In case you missed it
, YouTube recently launched a new user interface designed for the television, called YouTube.com/XL
(for extra large-- just don't wash it on hot or leave in the dryer too long). It is designed to be watched on the big screen and controlled by a remote, versus the web version which is geared towards a PC monitor, keyboard and mouse.
A previous version (YouTube.com/TV) had already been built for some enterprising game consoles like the Wii and Playstation to allow YouTube browsing when connected to the TV, but this version is designed for any TV-connected device.
Still the leader in online video consumption but watching upstarts like Hulu eat their lunch for long-form content, YouTube has been struggling to stay relevant and move beyond their initial "dancing cats" video-snacking charm. They have made a concerted effort to ink long-form content licensing deals and add "high quality" video streams as an option, but have watched as more and more content houses throw their weight behind Hulu's purpose-built site for viewing movies and TV shows (Disney/ABC being the latest
An interesting sub-plot to all of this is the back-room machinations by the content houses to restrict long-form Over the Top (OTT) video content from cannibalizing their lucrative deals with Pay TV operators like cable. A couple of months ago, Hulu bounced Boxee
support after not-so-subtle threats from Hulu's backers who were worried about their OTT video golden goose bleeding into the living room and causing Pay TV cannibalization heart-burn. YouTube is under the same pressure, since you will find all its long-form TV shows stripped from the YouTube.com/XL portal.
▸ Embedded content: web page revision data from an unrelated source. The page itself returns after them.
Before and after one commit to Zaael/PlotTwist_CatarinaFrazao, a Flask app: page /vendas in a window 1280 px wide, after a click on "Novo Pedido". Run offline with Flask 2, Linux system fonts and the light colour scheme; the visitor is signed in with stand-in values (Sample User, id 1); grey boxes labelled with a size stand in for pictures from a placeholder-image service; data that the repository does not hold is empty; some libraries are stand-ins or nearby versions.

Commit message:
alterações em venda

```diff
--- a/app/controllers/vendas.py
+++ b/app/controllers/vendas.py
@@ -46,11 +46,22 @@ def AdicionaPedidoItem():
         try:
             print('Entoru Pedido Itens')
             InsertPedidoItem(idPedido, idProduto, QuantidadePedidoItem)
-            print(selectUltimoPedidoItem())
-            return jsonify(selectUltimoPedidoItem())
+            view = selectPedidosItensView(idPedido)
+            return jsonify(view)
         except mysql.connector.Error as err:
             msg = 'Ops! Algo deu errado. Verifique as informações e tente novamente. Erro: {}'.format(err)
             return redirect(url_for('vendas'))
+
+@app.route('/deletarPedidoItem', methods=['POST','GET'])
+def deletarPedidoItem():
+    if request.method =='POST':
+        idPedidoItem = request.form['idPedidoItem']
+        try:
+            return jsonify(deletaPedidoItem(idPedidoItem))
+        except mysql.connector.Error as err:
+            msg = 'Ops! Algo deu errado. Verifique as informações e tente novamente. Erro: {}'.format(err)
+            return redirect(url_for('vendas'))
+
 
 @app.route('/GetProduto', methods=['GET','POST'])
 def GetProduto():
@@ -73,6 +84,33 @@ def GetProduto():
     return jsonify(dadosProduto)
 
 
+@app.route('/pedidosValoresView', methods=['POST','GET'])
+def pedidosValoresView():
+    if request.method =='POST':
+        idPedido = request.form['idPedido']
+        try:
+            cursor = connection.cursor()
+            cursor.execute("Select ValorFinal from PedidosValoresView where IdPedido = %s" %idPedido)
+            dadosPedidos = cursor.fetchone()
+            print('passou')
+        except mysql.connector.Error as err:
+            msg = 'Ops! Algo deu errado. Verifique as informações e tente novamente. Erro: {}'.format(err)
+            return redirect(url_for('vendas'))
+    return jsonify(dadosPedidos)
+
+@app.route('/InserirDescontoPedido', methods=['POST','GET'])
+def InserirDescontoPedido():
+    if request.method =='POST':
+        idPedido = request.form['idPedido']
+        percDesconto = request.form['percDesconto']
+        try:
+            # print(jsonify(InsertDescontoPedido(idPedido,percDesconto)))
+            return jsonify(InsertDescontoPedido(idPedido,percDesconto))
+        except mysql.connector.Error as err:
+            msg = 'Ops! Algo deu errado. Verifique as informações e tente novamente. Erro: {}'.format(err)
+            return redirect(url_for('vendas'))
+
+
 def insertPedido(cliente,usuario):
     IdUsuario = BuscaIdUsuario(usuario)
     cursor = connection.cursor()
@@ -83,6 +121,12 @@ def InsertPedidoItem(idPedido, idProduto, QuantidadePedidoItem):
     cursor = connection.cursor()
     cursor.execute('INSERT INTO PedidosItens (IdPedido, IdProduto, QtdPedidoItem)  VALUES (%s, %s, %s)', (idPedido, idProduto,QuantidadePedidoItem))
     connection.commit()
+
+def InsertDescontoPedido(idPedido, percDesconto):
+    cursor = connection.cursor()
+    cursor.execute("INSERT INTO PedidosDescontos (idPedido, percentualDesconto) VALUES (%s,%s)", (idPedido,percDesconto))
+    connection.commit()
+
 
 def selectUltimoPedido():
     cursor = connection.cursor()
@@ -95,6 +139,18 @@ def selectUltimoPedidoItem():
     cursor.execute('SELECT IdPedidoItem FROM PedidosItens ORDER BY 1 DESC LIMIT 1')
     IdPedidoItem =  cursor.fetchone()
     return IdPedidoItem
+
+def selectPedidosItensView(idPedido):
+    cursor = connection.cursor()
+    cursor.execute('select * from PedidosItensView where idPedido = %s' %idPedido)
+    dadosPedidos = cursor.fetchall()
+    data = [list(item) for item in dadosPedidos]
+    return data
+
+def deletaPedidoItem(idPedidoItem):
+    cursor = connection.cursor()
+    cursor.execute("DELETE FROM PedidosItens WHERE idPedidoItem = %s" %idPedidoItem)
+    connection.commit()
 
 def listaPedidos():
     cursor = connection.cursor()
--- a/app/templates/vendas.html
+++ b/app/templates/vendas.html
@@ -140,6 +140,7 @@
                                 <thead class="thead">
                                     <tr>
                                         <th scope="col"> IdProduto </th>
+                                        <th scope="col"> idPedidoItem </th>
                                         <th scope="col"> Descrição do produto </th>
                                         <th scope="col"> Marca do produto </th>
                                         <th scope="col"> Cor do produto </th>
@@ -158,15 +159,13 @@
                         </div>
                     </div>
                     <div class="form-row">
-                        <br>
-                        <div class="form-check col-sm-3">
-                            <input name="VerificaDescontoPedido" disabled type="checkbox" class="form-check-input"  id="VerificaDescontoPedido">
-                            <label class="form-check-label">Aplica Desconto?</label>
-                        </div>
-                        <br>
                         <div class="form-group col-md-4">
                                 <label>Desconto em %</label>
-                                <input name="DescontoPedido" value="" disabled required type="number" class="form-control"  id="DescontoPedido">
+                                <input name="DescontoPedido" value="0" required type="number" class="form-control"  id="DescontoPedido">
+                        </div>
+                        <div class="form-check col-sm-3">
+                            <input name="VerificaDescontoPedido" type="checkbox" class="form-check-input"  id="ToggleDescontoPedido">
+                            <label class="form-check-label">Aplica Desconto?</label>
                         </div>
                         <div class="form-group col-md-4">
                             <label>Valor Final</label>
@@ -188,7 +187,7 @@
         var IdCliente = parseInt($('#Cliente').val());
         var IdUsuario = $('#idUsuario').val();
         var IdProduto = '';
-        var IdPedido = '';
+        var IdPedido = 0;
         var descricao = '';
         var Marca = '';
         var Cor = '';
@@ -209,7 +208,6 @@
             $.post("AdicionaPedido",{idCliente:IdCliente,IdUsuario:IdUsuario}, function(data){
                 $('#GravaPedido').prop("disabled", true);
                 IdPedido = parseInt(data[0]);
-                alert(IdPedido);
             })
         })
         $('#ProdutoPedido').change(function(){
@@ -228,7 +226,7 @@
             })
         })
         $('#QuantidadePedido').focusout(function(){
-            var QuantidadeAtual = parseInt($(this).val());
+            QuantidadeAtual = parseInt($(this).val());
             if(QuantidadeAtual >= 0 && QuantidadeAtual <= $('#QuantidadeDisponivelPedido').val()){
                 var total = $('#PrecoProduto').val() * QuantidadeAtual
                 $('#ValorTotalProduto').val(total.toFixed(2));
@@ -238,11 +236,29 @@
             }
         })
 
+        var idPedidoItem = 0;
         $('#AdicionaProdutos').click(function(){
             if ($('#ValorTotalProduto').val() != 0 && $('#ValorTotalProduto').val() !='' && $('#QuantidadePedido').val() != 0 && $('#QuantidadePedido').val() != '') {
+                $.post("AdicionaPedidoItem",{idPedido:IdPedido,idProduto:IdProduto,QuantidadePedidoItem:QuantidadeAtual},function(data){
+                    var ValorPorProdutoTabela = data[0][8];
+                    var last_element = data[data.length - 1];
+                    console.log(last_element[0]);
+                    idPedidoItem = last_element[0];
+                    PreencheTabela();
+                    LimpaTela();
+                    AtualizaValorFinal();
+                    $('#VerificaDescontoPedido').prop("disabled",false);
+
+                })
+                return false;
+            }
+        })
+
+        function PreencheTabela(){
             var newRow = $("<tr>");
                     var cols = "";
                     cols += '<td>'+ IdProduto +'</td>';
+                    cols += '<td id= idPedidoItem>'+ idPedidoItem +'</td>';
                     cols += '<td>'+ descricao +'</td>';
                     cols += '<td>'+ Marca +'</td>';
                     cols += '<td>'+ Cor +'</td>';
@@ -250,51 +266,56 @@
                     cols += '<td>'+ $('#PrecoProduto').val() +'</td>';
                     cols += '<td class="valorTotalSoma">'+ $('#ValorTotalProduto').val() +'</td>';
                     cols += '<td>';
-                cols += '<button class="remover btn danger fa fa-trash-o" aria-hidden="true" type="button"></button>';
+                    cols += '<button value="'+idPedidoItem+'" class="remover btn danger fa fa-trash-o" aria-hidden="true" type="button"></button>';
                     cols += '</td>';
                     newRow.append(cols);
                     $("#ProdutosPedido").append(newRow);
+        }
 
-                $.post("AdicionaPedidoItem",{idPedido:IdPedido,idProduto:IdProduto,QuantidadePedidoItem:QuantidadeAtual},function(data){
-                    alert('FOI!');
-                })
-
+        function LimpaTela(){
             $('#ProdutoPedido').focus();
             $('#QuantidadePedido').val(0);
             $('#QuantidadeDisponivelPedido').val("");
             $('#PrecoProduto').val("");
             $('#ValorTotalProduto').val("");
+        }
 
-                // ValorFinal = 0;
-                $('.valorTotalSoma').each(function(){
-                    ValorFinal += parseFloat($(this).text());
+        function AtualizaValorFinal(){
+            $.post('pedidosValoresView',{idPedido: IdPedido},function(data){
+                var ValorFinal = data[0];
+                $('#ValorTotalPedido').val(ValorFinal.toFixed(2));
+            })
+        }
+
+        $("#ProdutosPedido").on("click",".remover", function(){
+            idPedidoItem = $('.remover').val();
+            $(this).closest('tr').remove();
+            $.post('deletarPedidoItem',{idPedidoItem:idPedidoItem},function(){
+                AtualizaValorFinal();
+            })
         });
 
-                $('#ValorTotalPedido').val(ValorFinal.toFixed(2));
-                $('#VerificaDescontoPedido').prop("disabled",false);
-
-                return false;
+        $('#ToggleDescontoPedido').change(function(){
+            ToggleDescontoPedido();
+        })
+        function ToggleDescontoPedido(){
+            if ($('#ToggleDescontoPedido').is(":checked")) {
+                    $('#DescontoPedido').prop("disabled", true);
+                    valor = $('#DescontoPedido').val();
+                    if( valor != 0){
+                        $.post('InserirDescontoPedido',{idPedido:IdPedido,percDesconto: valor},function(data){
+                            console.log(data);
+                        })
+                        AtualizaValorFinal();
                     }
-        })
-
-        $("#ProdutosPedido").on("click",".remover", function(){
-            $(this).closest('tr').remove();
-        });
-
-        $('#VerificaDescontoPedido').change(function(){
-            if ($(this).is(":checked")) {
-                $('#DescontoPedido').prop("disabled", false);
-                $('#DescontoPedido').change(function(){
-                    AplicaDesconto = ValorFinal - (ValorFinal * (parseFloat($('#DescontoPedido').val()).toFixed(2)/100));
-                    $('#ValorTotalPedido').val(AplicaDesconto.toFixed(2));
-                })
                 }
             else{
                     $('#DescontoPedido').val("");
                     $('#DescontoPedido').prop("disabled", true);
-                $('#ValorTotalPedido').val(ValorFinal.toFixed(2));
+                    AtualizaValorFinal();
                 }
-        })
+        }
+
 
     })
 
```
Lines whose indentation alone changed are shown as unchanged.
All of this is a bit like sticking your finger into an elephant-sized hole in the dike. The OTT video threat is coming like a tidal wave, and it will take more than legal wrangling and technical poison pills to keep it from reaching the living room TV. The question is, when will the Pay TV stakeholders devise an adequate strategy to embrace this trend and profit from it? Is there a compelling strategy to allow them to ride the elephant rather than get stomped by it?
While it is still early and “cord cutting” of Pay TV services in favor of free Over the Top video is still less than 1% of consumers, the stakes are high and Pay TV operators are nervous
. Despite their outward claims that the deck chairs are not sliding, the cable companies are not only investing to make their content available online (Comcast’s Fancast is one such example), but also looking for bullet-proof ways to authenticate that only their Pay TV customers can enjoy their own premium OTT content. Time will tell whether their walled gardens can move online without bunnies nibbling, and larger animals stomping, their digital delights.